Compliance with Local Regulations

Meeting the local codes related to backflow preventer installation not only helps avoid potential penalties but also ensures the safety and well-being of residents. Commercial plumbers know the local codes and stick to them in performing installation and conduct inspections to identify violations and make the necessary adjustments to bring plumbing systems up to code. We use industry-standard equipment and strictly adhere to technical specifications required by regulatory bodies.

Why Choose San Diego Pipelining

Our San Diego Pipelining for backflow preventer installation ticks all the boxes:

  • Factory certified installers
  • No hidden fees
  • A warehouse on wheels to enable speedy response
  • Longest warranty in the industry
  • 24-hour emergency response
  • Excellent customer support

Our commitment to quality, reliability and customer satisfaction makes us a top choice among San Diego residents.

Customer Testimonials

San Diego Pipelining is now our go-to and the only plumbing service we will use moving forward.

-Casey Bartels 

Very easy to book the appointment. Contacted 2 other plumbers and got no response.
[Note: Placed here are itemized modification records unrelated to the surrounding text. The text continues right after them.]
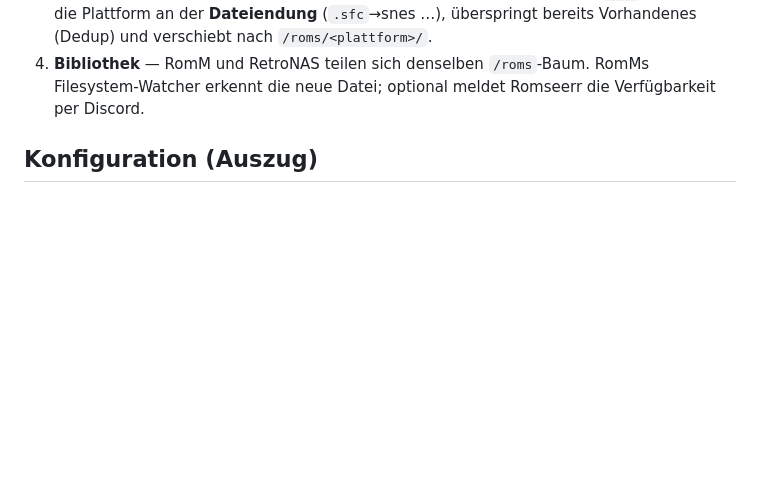
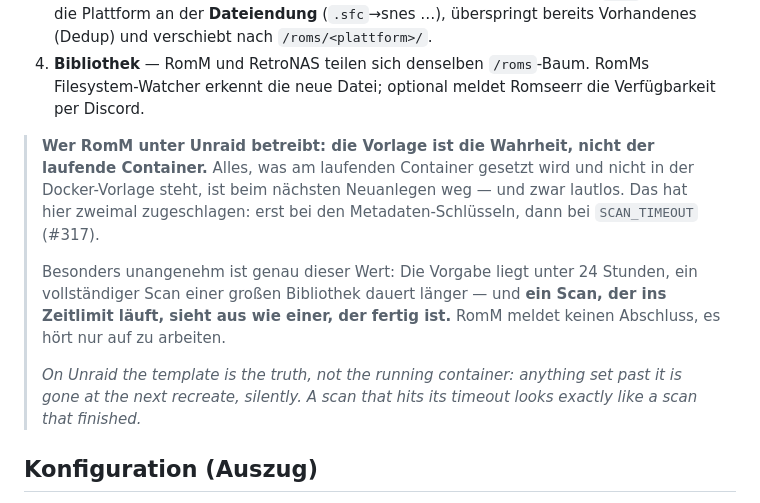
Before and after one commit to Sparxx947/romseerr, a Markdown page: docs/ARCHITECTURE.md, the part around the change. GitHub-like rendering; blank space fills up the shorter version.

Commit message:
docs(stream): on Unraid the template is the truth, not the running container
Measured before writing: SCAN_TIMEOUT is set to 86400 in the running container
AND present in the Unraid template with the same default, so the first half of
#317 was already done. What was missing is the note that made it necessary.

Anything set past the template is gone at the next recreate, silently. That has
bitten twice here — the metadata keys first, SCAN_TIMEOUT second.

The value itself deserves the warning: the default is under 24 hours, a full
scan of a large library takes longer, and a scan that hits its timeout looks
exactly like one that finished. RomM reports no completion, it just stops.

Refs #317

```diff
--- a/docs/ARCHITECTURE.md
+++ b/docs/ARCHITECTURE.md
@@ -61,6 +61,20 @@ eigenem Zielordner, damit Radarr/Sonarr davon nichts sehen.
 4. **Bibliothek** — RomM und RetroNAS teilen sich denselben `/roms`-Baum. RomMs
    Filesystem-Watcher erkennt die neue Datei; optional meldet Romseerr die
    Verfügbarkeit per Discord.
+
+> **Wer RomM unter Unraid betreibt: die Vorlage ist die Wahrheit, nicht der laufende
+> Container.** Alles, was am laufenden Container gesetzt wird und nicht in der
+> Docker-Vorlage steht, ist beim nächsten Neuanlegen weg — und zwar lautlos. Das hat hier
+> zweimal zugeschlagen: erst bei den Metadaten-Schlüsseln, dann bei `SCAN_TIMEOUT` (#317).
+>
+> Besonders unangenehm ist genau dieser Wert: Die Vorgabe liegt unter 24 Stunden, ein
+> vollständiger Scan einer großen Bibliothek dauert länger — und **ein Scan, der ins
+> Zeitlimit läuft, sieht aus wie einer, der fertig ist.** RomM meldet keinen Abschluss,
+> es hört nur auf zu arbeiten.
+>
+> *On Unraid the template is the truth, not the running container: anything set past it is
+> gone at the next recreate, silently. A scan that hits its timeout looks exactly like a
+> scan that finished.*
 
 ## Konfiguration (Auszug)
 
```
Everyone I interacted with was very friendly and efficient.

Geoff Goldberg

Thanks San Diego Pipelining, you’re my #1 go to for sure!

Dan Lukerchine
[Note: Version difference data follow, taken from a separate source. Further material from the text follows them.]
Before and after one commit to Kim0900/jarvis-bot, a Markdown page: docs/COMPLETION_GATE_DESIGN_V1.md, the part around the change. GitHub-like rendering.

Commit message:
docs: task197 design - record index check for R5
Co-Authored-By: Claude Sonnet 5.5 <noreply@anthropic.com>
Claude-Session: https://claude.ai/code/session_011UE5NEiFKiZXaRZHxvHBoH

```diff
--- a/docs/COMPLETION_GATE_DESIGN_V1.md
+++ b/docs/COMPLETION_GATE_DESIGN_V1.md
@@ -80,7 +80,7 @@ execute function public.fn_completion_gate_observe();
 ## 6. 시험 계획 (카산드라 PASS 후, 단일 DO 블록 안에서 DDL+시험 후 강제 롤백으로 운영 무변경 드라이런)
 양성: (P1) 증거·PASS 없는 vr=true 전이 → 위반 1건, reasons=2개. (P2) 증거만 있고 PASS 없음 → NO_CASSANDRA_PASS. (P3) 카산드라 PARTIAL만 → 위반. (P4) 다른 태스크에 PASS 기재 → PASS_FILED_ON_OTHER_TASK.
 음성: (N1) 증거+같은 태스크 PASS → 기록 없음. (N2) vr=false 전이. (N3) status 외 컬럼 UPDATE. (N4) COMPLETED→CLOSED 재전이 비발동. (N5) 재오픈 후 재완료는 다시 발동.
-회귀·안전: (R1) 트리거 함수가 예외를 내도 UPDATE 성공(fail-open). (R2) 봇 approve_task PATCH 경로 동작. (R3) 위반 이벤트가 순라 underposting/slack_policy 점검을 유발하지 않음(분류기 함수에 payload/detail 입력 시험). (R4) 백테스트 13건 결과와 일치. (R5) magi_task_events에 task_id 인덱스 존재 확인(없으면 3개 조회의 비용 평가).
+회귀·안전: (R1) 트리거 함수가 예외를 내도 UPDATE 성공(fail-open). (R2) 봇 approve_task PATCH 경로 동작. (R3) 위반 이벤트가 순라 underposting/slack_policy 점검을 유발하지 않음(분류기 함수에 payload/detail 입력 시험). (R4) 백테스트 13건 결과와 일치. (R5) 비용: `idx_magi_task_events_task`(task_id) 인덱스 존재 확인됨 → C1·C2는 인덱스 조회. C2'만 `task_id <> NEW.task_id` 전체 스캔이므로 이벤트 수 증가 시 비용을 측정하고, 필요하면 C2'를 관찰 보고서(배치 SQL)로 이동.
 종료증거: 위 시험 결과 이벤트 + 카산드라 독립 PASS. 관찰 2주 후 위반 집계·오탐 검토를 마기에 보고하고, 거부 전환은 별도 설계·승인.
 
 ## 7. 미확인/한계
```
Frequently Asked Questions (FAQs)

1. How do I identify a backflow?

Watch out for these signs of a potential water backflow in your home:
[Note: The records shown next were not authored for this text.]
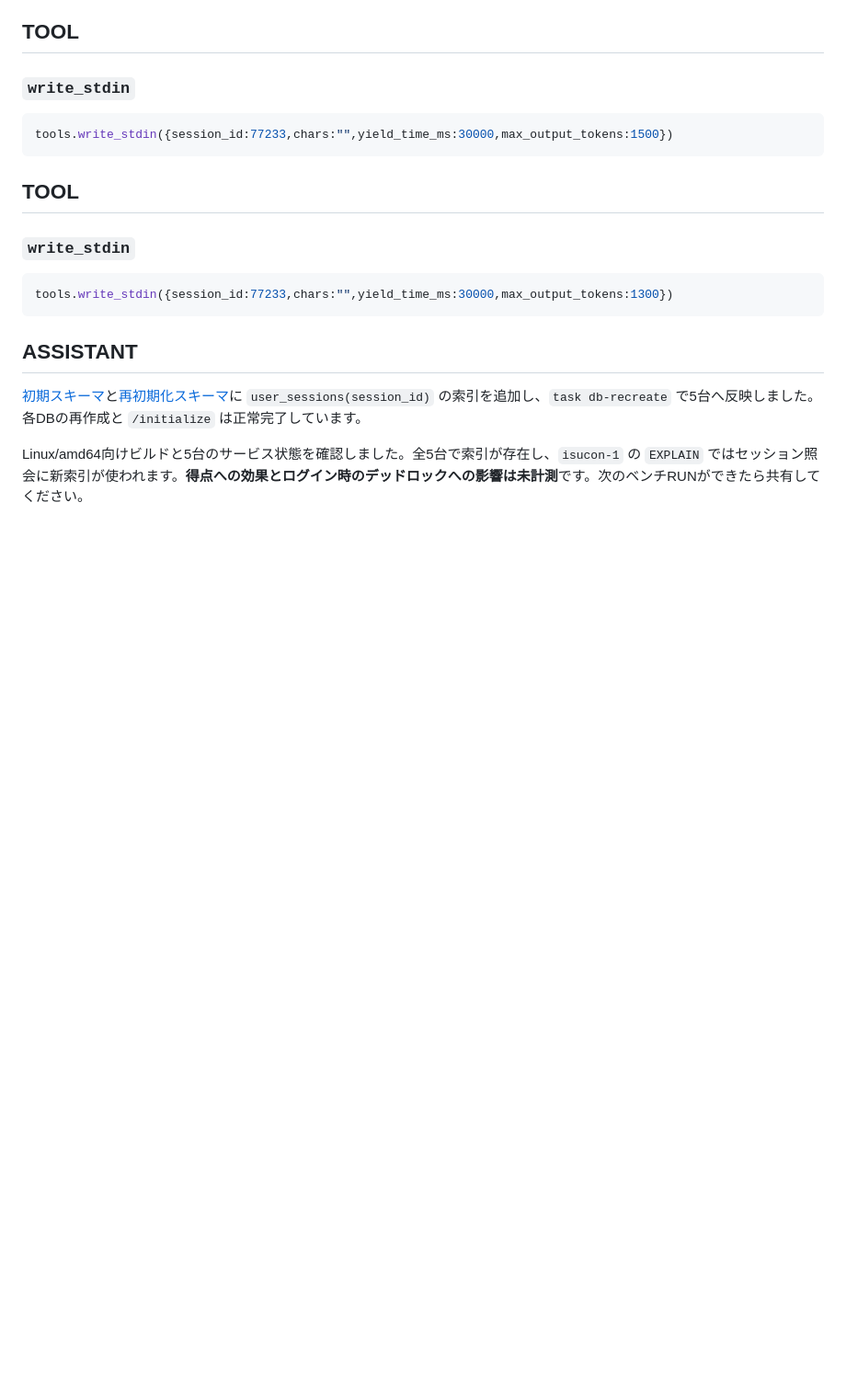
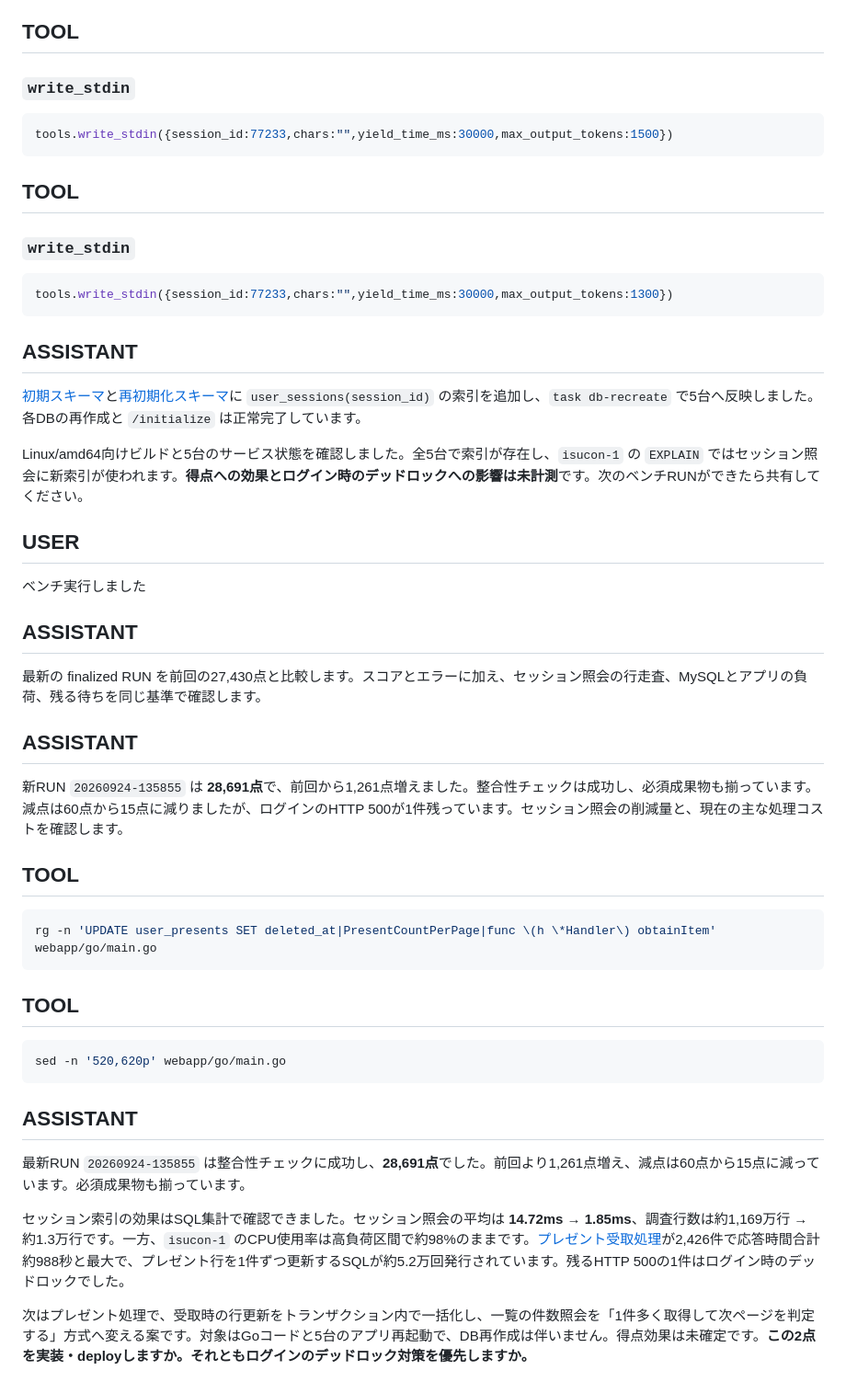
Before and after one commit to EkeMinusYou/isucon12-final-3, a Markdown page: docs/conversation/20260924-035127_01a0cf9b-aeeb-7661-9e15-27580df08742.md, the part around the change. Shown at 92% size. GitHub-like rendering; blank space fills up the shorter version.

Commit message:
docs(conversation): save session 01a0cf9b-aeeb-7661-9e15-27580df08742

````diff
--- a/docs/conversation/20260924-035127_01a0cf9b-aeeb-7661-9e15-27580df08742.md
+++ b/docs/conversation/20260924-035127_01a0cf9b-aeeb-7661-9e15-27580df08742.md
@@ -273,3 +273,41 @@ tools.write_stdin({session_id:77233,chars:"",yield_time_ms:30000,max_output_toke
 [初期スキーマ](/Users/mineo/src/github.com/EkeMinusYou/isucon12-final-3/webapp/sql/setup/1_schema.sql:238)と[再初期化スキーマ](/Users/mineo/src/github.com/EkeMinusYou/isucon12-final-3/webapp/sql/3_schema_exclude_user_presents.sql:222)に `user_sessions(session_id)` の索引を追加し、`task db-recreate` で5台へ反映しました。各DBの再作成と `/initialize` は正常完了しています。
 
 Linux/amd64向けビルドと5台のサービス状態を確認しました。全5台で索引が存在し、`isucon-1` の `EXPLAIN` ではセッション照会に新索引が使われます。**得点への効果とログイン時のデッドロックへの影響は未計測**です。次のベンチRUNができたら共有してください。
+
+## USER
+
+ベンチ実行しました
+
+## ASSISTANT
+
+最新の finalized RUN を前回の27,430点と比較します。スコアとエラーに加え、セッション照会の行走査、MySQLとアプリの負荷、残る待ちを同じ基準で確認します。
+
+
+
+## ASSISTANT
+
+新RUN `20260924-135855` は **28,691点**で、前回から1,261点増えました。整合性チェックは成功し、必須成果物も揃っています。減点は60点から15点に減りましたが、ログインのHTTP 500が1件残っています。セッション照会の削減量と、現在の主な処理コストを確認します。
+
+
+
+
+
+## TOOL
+
+```sh
+rg -n 'UPDATE user_presents SET deleted_at|PresentCountPerPage|func \(h \*Handler\) obtainItem' webapp/go/main.go
+```
+
+## TOOL
+
+```sh
+sed -n '520,620p' webapp/go/main.go
+```
+
+## ASSISTANT
+
+最新RUN `20260924-135855` は整合性チェックに成功し、**28,691点**でした。前回より1,261点増え、減点は60点から15点に減っています。必須成果物も揃っています。
+
+セッション索引の効果はSQL集計で確認できました。セッション照会の平均は **14.72ms → 1.85ms**、調査行数は約1,169万行 → 約1.3万行です。一方、`isucon-1` のCPU使用率は高負荷区間で約98%のままです。[プレゼント受取処理](/Users/mineo/src/github.com/EkeMinusYou/isucon12-final-3/webapp/go/main.go:1248)が2,426件で応答時間合計約988秒と最大で、プレゼント行を1件ずつ更新するSQLが約5.2万回発行されています。残るHTTP 500の1件はログイン時のデッドロックでした。
+
+次はプレゼント処理で、受取時の行更新をトランザクション内で一括化し、一覧の件数照会を「1件多く取得して次ページを判定する」方式へ変える案です。対象はGoコードと5台のアプリ再起動で、DB再作成は伴いません。得点効果は未確定です。**この2点を実装・deployしますか。それともログインのデッドロック対策を優先しますか。**
````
  • Water flowing backward can cause a clog in which case you’ll notice that your drains are draining much slower than usual.
  • Water flowing backwards through your pipes restricts the flow of fresh water. A sudden drop in water pressure requires investigation.
  • If your water looks murky, it could be contaminated with chemicals and waste due to backflow.
  • Foul smelling water should also ring warning bells that something is wrong in your plumbing system.
  • Backflow can cause leakages. Wet spots in your yard are indicative of the problem.
  • The air bubbles formed when water flows backwards can cause gurgling sounds in your plumbing system.

2. Do backflow preventers have to be tested ?

Mechanical backflow preventers have springs, seals, and moving parts that can wear out with time. So, they must be tested periodically with properly calibrated gauge equipment to ensure that they are functioning properly.

3. Does my home irrigation system need a backflow preventer?

If your irrigation system is connected to a drinkable water source, a backflow preventer is a legal requirement.

Contact Us

San Diego Pipelining is the go-to for a range of pipelining and plumbing services. We perform backflow preventer installation correctly and compliantly. Our technicians explain the issue and installation clearly so you know what to expect. We’re committed to ensuring clean and safe water for San Diego homeowners. Fill our contact form for inquiries, quotes, or appointments. We’ll get back to you quickly.